It's really about collecting. It started when I went for a walk on the Wonderland Trail just south of Southwest Harbor, Maine. In less than a mile and to the left of the path, a woman's body appeared on a tree trunk—not her contour, but a dimensional body of bark and branches. That was my first tree photo.

It's really about collecting. Some of us are hard wired to be collectors. Have two of something and you envision a collection. Four bulletin boards of buttons flank a hallway in my house. There's every type of button from Bring the Washingtons Back to Washington showing George and Martha in tones of brown to a recent button prodding voters with this slogan Had Enough! Vote Democrat.

Years ago a friend with the same propensity for collecting gave me a list , compiled by a connosieur, of one hundred must read mystery and detective novels. We set out on a quest to acquire these books. All real quests carry the burden of rules. Our rule—only copies from yard sales, library sales or used book stores. I recall finding the Thirty-Nine Steps by John Buchan under a stack of National Geographics. I opened the book to this line, "It happened many years ago in Senegal. I was quartered in a remote station, and to pass the time used to go fishing for big barbel in the river." We never did find all one hundred books, but I did read some fascinating sagas.

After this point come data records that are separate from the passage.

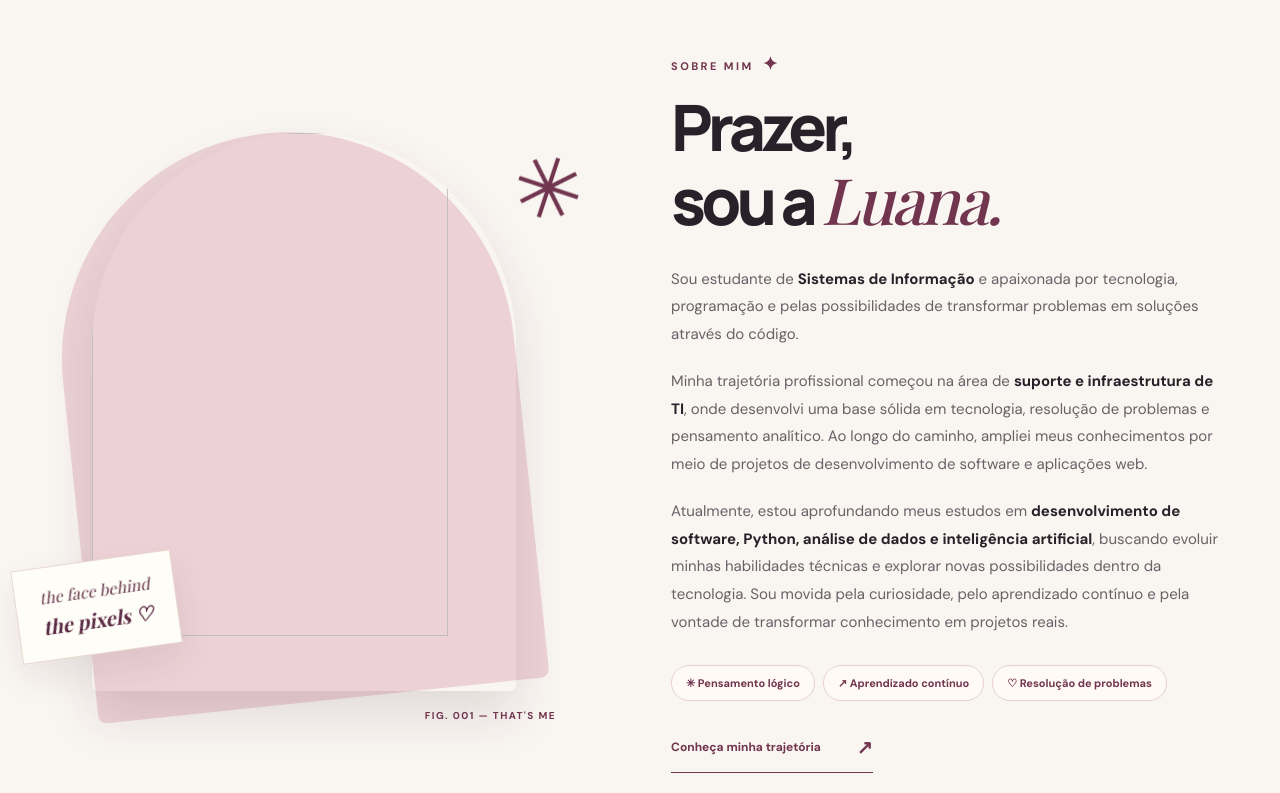
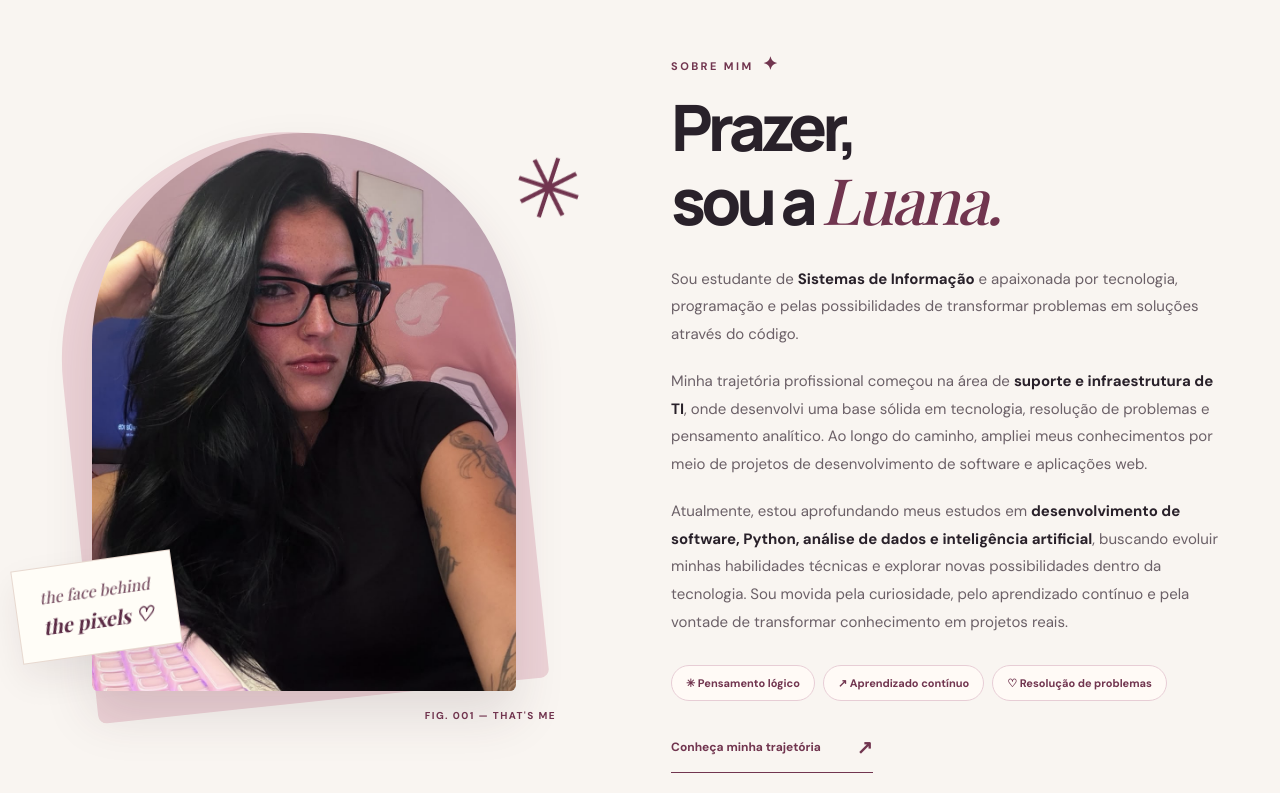
Before and after one commit to Luanablucas/portfolio-luana, a plain HTML site: page index.html in a window 1280 px wide. Shown: the part 1043-1836 px from the top of the page. Drawn offline with nearby package versions, Linux system fonts and the light colour scheme; a web font is replaced by a local one.

Commit message:
feat: prepara portfolio para publicacao

```diff
--- a/index.html
+++ b/index.html
@@ -190,7 +190,7 @@
             <div class="about-photo-wrap reveal">
               <div class="photo-backdrop"></div>
 
-              <img class="about-photo" src="./assets/foto-perfil.svg" alt="" />
+              <img class="about-photo" src="./assets\luana.jpeg" alt="" />
               <div class="photo-scribble" aria-hidden="true">✳</div>
               <div class="photo-label">
                 the face behind<br /><strong>the pixels ♡</strong>
```
Also changed, not shown: assets/luana.jpeg (added).
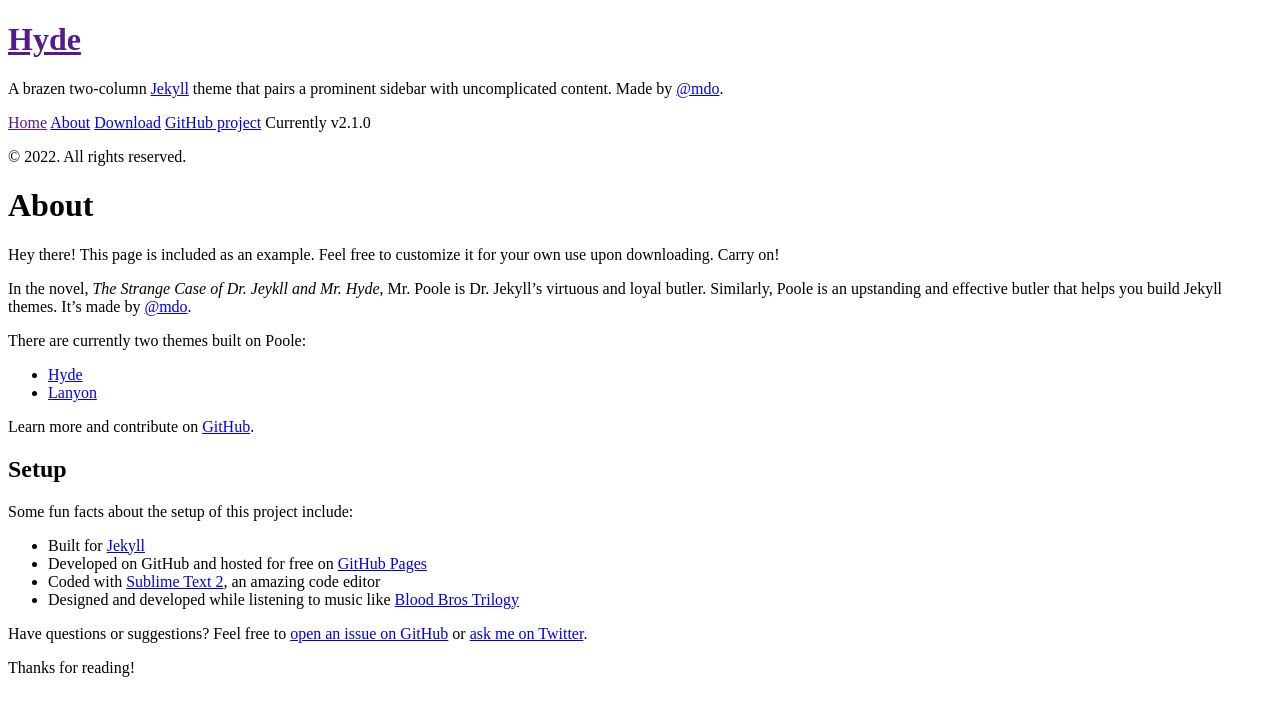
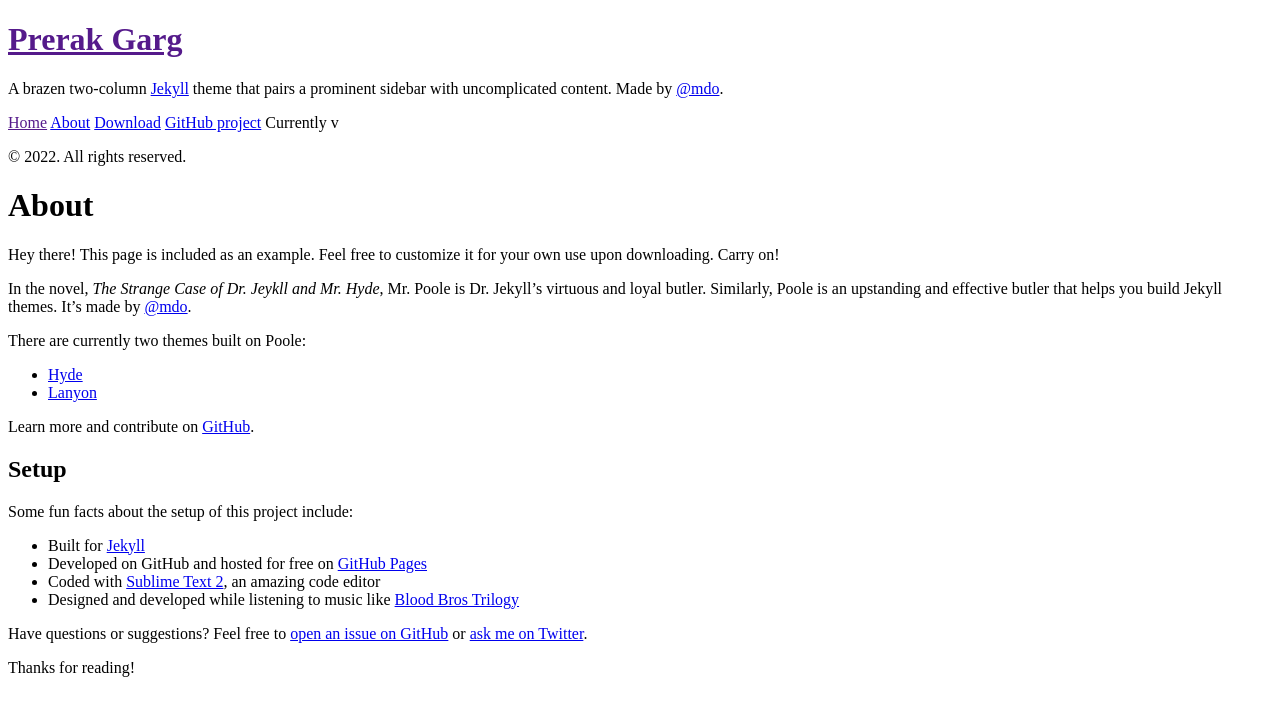
Before and after one commit to prerakgarg07/prerakgarg07.github.io_hyde, a Jekyll site: the page built from about.md, in a window 1280 px wide. Shown: the top 716 px of the page. Built offline with Jekyll 4.4.1, drawn with Linux system fonts in a browser that asks for light colours; Markdown is read by kramdown in place of the engine named in the settings.

```diff
--- a/_config.yml
+++ b/_config.yml
@@ -6,20 +6,10 @@ highlighter:      pygments
 permalink:        pretty
 
 # Setup
-title:            Hyde
-tagline:          'A Jekyll theme'
+title:            Prerak Garg
 description:      'A brazen two-column <a href="http://jekyllrb.com" target="_blank">Jekyll</a> theme that pairs a prominent sidebar with uncomplicated content. Made by <a href="https://twitter.com/mdo" target="_blank">@mdo</a>.'
-url:              http://hyde.getpoole.com
+url:              https://prerakgarg07.github.io
 baseurl:          /
 
-author:
-  name:           'Mark Otto'
-  url:            https://twitter.com/mdo
-
-paginate:         5
-
-# Custom vars
-version:          2.1.0
-
 github:
-  repo:           https://github.com/poole/hyde
+  repo:           https://github.com/prerakgarg07/prerakgarg07.github.io
```
Also changed, not shown: README.md.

My collections of Dixie cup covers, magnetic small dogs, Mexican jumping beans, and unicorns faded. The unicorns gave way to Bastet the Egyptian cat and Ganesh the elephant headed Hindu deity.

Imagine my delight when I found a photo scavenger hunt on the web. To participate you shoot twenty-six photos that describe a given list of twenty-six words. I'm off and running. This photo fits in my collection of trees, but it also will be the photo I use for in the sky . I have a photo for light, blur, travel and newborn. Twenty-One more photos to go! Then I'll place all twenty-six photos in a small album and add it to the scavenger hunt album I completed in November. That's the start of another collection!